Oak aromas in wines4 March 2020
Oak aromas in wines – The series of oak aromas in wines highlights the odorous molecules that oak gives to wines during ageing.
There are three types of aromas in wines: primary, secondary and tertiary. The primary aromas are directly linked to the grape variety and therefore naturally present in the grapes at harvest. These are aromas of fruity, floral, vegetable or spicy types depending on the grape variety. The secondary aromas are linked to the fermentation of wines with aromatic milky, fermentative and amyl notes. Finally, the tertiary aromas are linked to the aging and the evolution of the wines with notes of dried fruit, confectionery, spices and empyreumatics.
After having been a practical container for several hundred years, the barrel has become an essential ally in the production of wine. The main wook essence used is oak, mainly French, but also European and American.
The oak ageing is used in oenology to enhance the wines. Indeed, the aromatic (tertiary aromas) and structuring molecules will bring complexity to the sensory profile of the wine and microoxygenation will stabilize this rich mixture of molecules.
All the technicality of ageing lies in bringing complexity to the wine while respecting the aromatic identity of the grape variety. The aromatic contribution must be subtle and reinforces the identity of the wine.
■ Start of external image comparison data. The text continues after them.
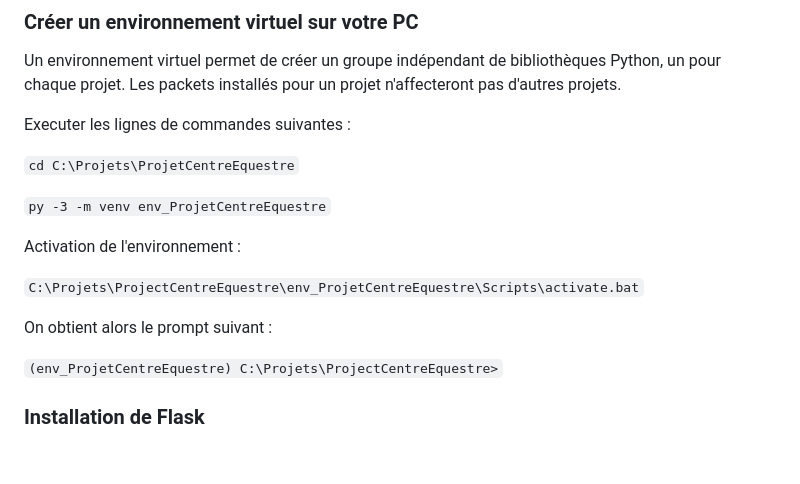
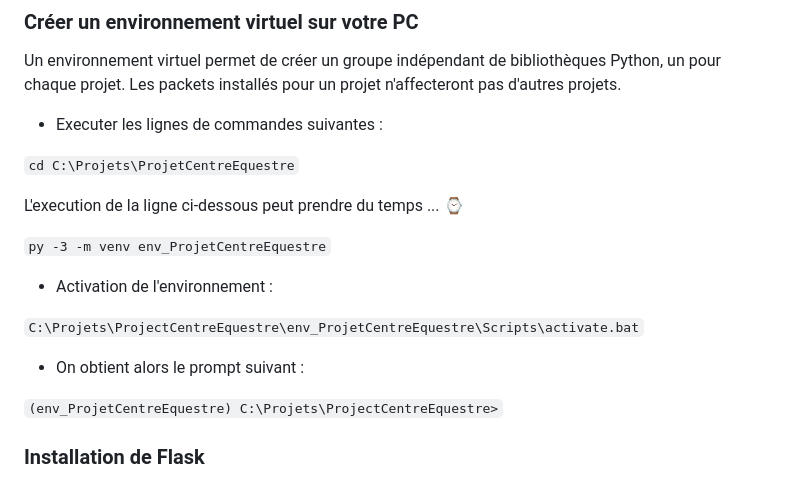
Before and after one commit to BriceMetthey/ProjetCentreEquestre, a Markdown page: README.md, the part around the change. Drawn GitHub-style; blank space fills up the shorter version.

```diff
--- a/README.md
+++ b/README.md
@@ -34,17 +34,19 @@ Le système d'exploitation a un répertoire de base : `C:\Projets`.
 
 Un environnement virtuel permet de créer un groupe indépendant de bibliothèques Python, un pour chaque projet. Les packets installés pour un projet n'affecteront pas d'autres projets.
 
-Executer les lignes de commandes suivantes :
+- Executer les lignes de commandes suivantes :
 
 `cd C:\Projets\ProjetCentreEquestre`
 
+L'execution de la ligne ci-dessous peut prendre du temps ... :watch:
+
 `py -3 -m venv env_ProjetCentreEquestre`
 
-Activation de l'environnement :
+- Activation de l'environnement :
 
 `C:\Projets\ProjectCentreEquestre\env_ProjetCentreEquestre\Scripts\activate.bat`
 
-On obtient alors le prompt suivant :
+- On obtient alors le prompt suivant :
 
 `(env_ProjetCentreEquestre) C:\Projets\ProjectCentreEquestre>`
 
```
This is all the work that the winemaker and the cooper make when they agree on the choice of barrel.
During this series the aromas linked to aging in oak barrels and the molecule(s) linked to these smells will be addressed: the aromatic notes of vanilla, coconut, pepper, clove, cinnamon, toast, toasted almonds, coffee and smoke.